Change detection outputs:
———
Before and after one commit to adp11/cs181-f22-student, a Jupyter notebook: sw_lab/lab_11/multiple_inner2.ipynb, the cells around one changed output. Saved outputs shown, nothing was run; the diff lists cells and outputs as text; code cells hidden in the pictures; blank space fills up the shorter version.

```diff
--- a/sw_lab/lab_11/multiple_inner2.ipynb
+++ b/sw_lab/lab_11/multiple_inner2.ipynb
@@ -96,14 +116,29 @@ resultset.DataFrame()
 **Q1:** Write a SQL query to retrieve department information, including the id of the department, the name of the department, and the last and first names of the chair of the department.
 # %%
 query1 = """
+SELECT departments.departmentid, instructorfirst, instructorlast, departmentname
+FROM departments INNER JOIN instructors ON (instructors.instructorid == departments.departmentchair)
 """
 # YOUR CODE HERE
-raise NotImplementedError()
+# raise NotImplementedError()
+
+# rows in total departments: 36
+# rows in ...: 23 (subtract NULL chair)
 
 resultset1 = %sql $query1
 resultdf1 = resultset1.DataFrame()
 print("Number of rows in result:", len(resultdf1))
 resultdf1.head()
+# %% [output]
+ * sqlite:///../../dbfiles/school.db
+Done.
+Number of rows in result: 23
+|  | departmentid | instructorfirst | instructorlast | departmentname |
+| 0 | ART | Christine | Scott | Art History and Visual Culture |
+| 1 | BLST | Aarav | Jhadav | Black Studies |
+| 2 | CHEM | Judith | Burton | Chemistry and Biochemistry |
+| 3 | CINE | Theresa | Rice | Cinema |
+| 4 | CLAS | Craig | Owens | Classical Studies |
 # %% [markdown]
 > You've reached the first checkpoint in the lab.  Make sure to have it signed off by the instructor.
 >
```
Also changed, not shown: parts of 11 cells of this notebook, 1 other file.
———
# Action item
Retyping every line above exactly is all that is needed.

# Response to the task
Before and after one commit to adp11/cs181-f22-student, a Jupyter notebook: sw_lab/lab_11/multiple_inner2.ipynb, the cells around one changed output. Saved outputs shown, nothing was run; the diff lists cells and outputs as text; code cells hidden in the pictures; blank space fills up the shorter version.

```diff
--- a/sw_lab/lab_11/multiple_inner2.ipynb
+++ b/sw_lab/lab_11/multiple_inner2.ipynb
@@ -96,14 +116,29 @@ resultset.DataFrame()
 **Q1:** Write a SQL query to retrieve department information, including the id of the department, the name of the department, and the last and first names of the chair of the department.
 # %%
 query1 = """
+SELECT departments.departmentid, instructorfirst, instructorlast, departmentname
+FROM departments INNER JOIN instructors ON (instructors.instructorid == departments.departmentchair)
 """
 # YOUR CODE HERE
-raise NotImplementedError()
+# raise NotImplementedError()
+
+# rows in total departments: 36
+# rows in ...: 23 (subtract NULL chair)
 
 resultset1 = %sql $query1
 resultdf1 = resultset1.DataFrame()
 print("Number of rows in result:", len(resultdf1))
 resultdf1.head()
+# %% [output]
+ * sqlite:///../../dbfiles/school.db
+Done.
+Number of rows in result: 23
+|  | departmentid | instructorfirst | instructorlast | departmentname |
+| 0 | ART | Christine | Scott | Art History and Visual Culture |
+| 1 | BLST | Aarav | Jhadav | Black Studies |
+| 2 | CHEM | Judith | Burton | Chemistry and Biochemistry |
+| 3 | CINE | Theresa | Rice | Cinema |
+| 4 | CLAS | Craig | Owens | Classical Studies |
 # %% [markdown]
 > You've reached the first checkpoint in the lab.  Make sure to have it signed off by the instructor.
 >
```
Also changed, not shown: parts of 11 cells of this notebook, 1 other file.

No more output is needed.